Following brain surgery, Jandial and his team were able to use the tissue samples remaining after the surgery, comparing those specimens to breast cancer tissue obtained during mastectomies that the same patients had undergone. The investigators found that expression of the reelin protein was low in tissue from primary breast cancer, but in breast cancer that was HER-2 positive and had metastasized to the brain, reel in expression was significantly higher. 

"The cells are essentially able to act as spies that look like citizens," explained Jandial. "They release a mesh of protein and escape the brain's natural defense weapons, causing tumors to grow in the brain."

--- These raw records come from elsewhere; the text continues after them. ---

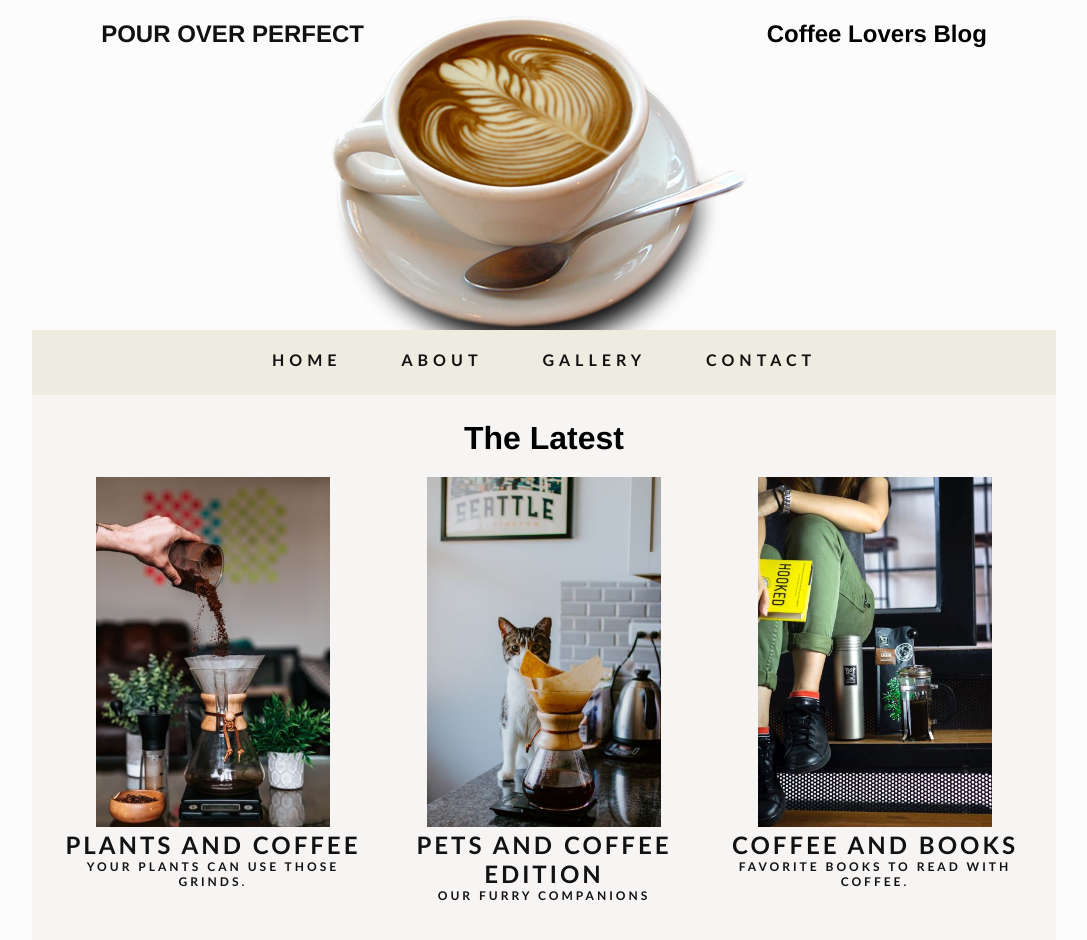
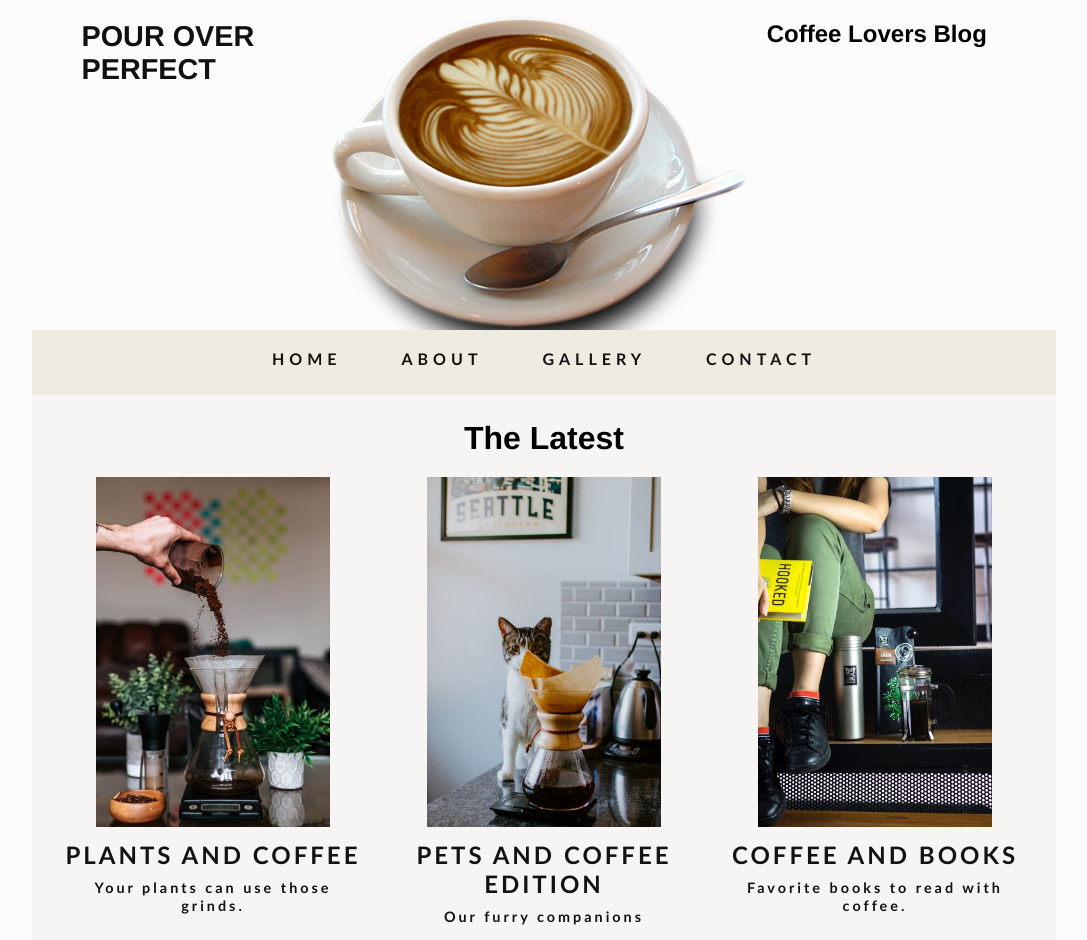
Before and after one commit to Enid-Sky/blogWebsite, a plain HTML site: page index.html in a window 1280 px wide. Shown: the top 940 px of the page, without its empty margins (96-1183 px from the left). Drawn offline with Linux system fonts and the light colour scheme.

Commit message:
fix spacing in all sections

```diff
--- a/css/style.css
+++ b/css/style.css
@@ -25,7 +25,10 @@ body {
 }
 
 p {
-  font-size: 12px;
+  font-size: 0.9em;
+  margin-top: 10px;
+  text-transform: initial;
+  line-height: 1.3em;
 }
 
 
@@ -52,8 +55,6 @@ p {
   background-image: url('/images/coffee.png');
   background-repeat: no-repeat;
   background-position: bottom;
-
-
 }
 
 .top-flexbox {
@@ -64,16 +65,16 @@ p {
 
 .title {
   width: 30%;
-  margin-left: 5%;
+  margin-left: 3%;
   text-transform: uppercase;
   color: #111;
+  font-size: 1.2em;
 }
 
 .subtitle {
-  margin-left: 5%;
-  padding: 70px 0 0 0;
+  margin-left: 3%;
+  padding: 50px 0 0 0;
   text-align: left;
-
 }
 
 
@@ -91,9 +92,7 @@ p {
   text-transform: uppercase;
   font-size: 1em;
   background-color: #eeebe1;
-  padding-top: 10px;
-
-
+  padding-top: 0.6em;
 }
 
 ul li {
@@ -110,7 +109,6 @@ ul li {
 .main-area {
   grid-area: main;
   background-color: #f7f5f4;
-
 }
 
 .main-title {
@@ -125,13 +123,14 @@ ul li {
 
 .card {
   min-width: 300px;
+}
 
-
+.card-content {
+  padding-top: 0.6em;
 }
 
 img {
   max-height: 250px;
-
 }
 
 img:hover {
@@ -149,7 +148,7 @@ img:hover {
 }
 
 .social {
-  margin: 20px;
+  margin: 10px;
 }
 
 .social-links {
@@ -168,7 +167,7 @@ a {
   font-size: 0.8em;
   color: rgb(19, 18, 19);
   text-align: center;
-  padding: 0 10px;
+  padding: 0 0.6em;
   letter-spacing: 3px;
 }
 
@@ -181,14 +180,6 @@ a:hover {
 /*------------------------------*/
 
 @media(min-width:600px) {
-  .container {
-    grid-template-rows: 330px 65px 1fr 200px;
-    grid-template-areas:
-      "hd"
-      "nav"
-      "main"
-      "ft";
-  }
 
   .top-flexbox {
     display: flex;
@@ -202,9 +193,6 @@ a:hover {
     padding: 0;
   }
 
-  .nav {
-    justify-content: center;
-  }
 
   img {
     max-height: 350px;
@@ -219,16 +207,10 @@ a:hover {
   .card-content {
     max-width: 300px;
     letter-spacing: 3px;
-
   }
 
   .main-area {
     padding-top: 25px;
   }
 
-  .social-links {
-    margin: 40px;
-  }
-
-
 }
```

90 percent of all cancer deaths result from metastases; people that are diagnosed with metastases in the brain have only a 20 percent chance of living a year after their diagnosis. This work will hopefully help patients afflicted with cancer, especially those with metastatic breast cancer.

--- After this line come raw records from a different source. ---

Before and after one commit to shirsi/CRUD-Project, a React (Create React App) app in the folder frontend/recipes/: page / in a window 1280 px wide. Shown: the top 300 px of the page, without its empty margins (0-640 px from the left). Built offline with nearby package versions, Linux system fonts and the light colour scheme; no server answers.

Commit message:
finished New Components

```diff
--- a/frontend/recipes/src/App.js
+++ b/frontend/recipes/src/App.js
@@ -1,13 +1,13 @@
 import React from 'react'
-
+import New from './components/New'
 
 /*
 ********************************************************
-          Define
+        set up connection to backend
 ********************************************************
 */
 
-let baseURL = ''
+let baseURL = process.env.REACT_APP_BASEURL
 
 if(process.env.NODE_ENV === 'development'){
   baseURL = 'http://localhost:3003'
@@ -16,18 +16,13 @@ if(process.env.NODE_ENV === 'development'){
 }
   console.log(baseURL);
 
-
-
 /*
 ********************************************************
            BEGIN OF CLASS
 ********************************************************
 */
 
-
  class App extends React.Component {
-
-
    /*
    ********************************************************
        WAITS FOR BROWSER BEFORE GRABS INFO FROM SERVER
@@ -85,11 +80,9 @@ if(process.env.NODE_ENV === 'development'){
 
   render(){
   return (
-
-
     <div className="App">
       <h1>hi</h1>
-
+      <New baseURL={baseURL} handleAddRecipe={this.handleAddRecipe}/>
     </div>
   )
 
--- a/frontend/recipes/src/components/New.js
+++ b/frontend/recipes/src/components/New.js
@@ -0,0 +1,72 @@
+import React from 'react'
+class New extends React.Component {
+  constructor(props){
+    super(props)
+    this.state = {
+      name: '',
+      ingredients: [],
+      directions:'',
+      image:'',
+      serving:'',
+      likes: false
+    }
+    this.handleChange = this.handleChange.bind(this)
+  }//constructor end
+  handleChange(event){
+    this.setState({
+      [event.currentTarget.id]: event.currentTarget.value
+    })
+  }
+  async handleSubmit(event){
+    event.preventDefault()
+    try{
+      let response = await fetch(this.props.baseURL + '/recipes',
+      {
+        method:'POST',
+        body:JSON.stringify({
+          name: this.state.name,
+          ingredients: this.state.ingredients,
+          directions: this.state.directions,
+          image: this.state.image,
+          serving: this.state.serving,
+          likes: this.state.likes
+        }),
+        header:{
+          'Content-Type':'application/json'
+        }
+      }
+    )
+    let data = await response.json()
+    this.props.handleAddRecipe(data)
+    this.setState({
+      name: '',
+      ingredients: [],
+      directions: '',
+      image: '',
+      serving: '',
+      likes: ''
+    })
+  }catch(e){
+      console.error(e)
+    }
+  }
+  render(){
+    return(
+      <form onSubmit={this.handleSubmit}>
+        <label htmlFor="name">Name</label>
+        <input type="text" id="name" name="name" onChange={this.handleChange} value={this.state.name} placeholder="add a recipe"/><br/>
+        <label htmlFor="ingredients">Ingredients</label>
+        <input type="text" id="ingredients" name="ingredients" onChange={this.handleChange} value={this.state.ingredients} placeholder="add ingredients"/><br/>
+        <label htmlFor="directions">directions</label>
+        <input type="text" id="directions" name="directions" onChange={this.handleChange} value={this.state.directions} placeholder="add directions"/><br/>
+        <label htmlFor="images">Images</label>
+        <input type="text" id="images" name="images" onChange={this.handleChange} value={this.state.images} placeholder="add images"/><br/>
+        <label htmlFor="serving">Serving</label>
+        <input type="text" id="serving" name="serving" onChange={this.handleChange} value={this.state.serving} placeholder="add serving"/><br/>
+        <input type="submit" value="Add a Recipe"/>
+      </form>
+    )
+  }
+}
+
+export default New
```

Metastatic Breast Cancer in Pleural Fluid / Credit: Ed Uthman/Flickr

 

Sources: AAAS/Eurekalert! via City of Hope, Clinical & Experimental Metastasis

About the Author
  • Experienced research scientist and technical expert with authorships on 28 peer-reviewed publications, traveler to over 60 countries, published photographer and internationally-exhibited painter, volunteer trained in disaster-response, CPR and DV counseling.
You May Also Like
JUL 04, 2018
Drug Discovery
JUL 04, 2018
Identifying New Drug Targets in Therapy-Resistant Cancers
Recent research published in the Nature Partner journal Systems Biology and Applications examines how genome-wide data used in collaboration with systems b...
AUG 10, 2018
Immunology
AUG 10, 2018
Cancer Cell 'Drones' Battle Immune System
Cancer cells release PD-L1 containing exosomes that circulate in the blood and stop T cells before they can reach tumors....
AUG 14, 2018
Cancer
AUG 14, 2018
New Drug for Refractory Cutaneous T-cell Lymphoma
Mogamulizumab was approved by the FDA this month after a very successful Phase III clinical trial demonstrating its effectiveness in treating patients with challenging CTCL....
AUG 15, 2018
Cancer
AUG 15, 2018
Cancer Control Headway in The Last 20 Years
Learning from history and what changes have been made will continue to help drive cancer controls for the future....
SEP 15, 2018
Cancer
SEP 15, 2018
Undescended testicles could lead to testicular cancer and infertility in adult males
An undescended testis (cryptorchidism) is a condition in which one of the testes or both have not descended into the right position in the scrotum at birth and either stay at the abdomen or d...
OCT 04, 2018
Videos
OCT 04, 2018
Zebrafish as Metastatic Cancer Model
Another Koch Institute Image Award winner from 2018 is presented in this video from MIT....
Loading Comments...